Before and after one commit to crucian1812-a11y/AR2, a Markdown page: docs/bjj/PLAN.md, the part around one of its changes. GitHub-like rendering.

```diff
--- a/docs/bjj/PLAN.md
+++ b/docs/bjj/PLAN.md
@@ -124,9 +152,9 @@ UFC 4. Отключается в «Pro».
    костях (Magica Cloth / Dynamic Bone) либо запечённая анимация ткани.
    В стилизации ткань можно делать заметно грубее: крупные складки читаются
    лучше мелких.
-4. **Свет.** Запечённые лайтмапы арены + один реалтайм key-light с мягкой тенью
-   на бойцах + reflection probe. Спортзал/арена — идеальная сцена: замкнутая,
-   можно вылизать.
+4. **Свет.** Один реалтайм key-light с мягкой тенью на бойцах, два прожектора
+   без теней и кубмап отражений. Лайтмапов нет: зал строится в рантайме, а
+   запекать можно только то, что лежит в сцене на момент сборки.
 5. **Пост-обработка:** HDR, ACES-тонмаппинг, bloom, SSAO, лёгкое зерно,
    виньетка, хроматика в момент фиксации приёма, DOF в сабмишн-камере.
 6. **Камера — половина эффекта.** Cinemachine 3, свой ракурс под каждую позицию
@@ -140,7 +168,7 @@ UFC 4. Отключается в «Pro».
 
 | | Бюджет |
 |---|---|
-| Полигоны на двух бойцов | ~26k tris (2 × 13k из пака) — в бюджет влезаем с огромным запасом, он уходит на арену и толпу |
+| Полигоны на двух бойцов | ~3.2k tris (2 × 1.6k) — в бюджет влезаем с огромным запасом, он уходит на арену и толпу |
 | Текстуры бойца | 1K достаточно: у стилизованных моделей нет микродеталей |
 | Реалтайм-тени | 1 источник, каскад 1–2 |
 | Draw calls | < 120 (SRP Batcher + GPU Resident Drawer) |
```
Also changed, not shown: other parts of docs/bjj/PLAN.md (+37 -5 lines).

Problem to solve
For each line of the entries that holds the word "толпу", pull that line out.

Response box
-| Полигоны на двух бойцов | ~26k tris (2 × 13k из пака) — в бюджет влезаем с огромным запасом, он уходит на арену и толпу |
+| Полигоны на двух бойцов | ~3.2k tris (2 × 1.6k) — в бюджет влезаем с огромным запасом, он уходит на арену и толпу |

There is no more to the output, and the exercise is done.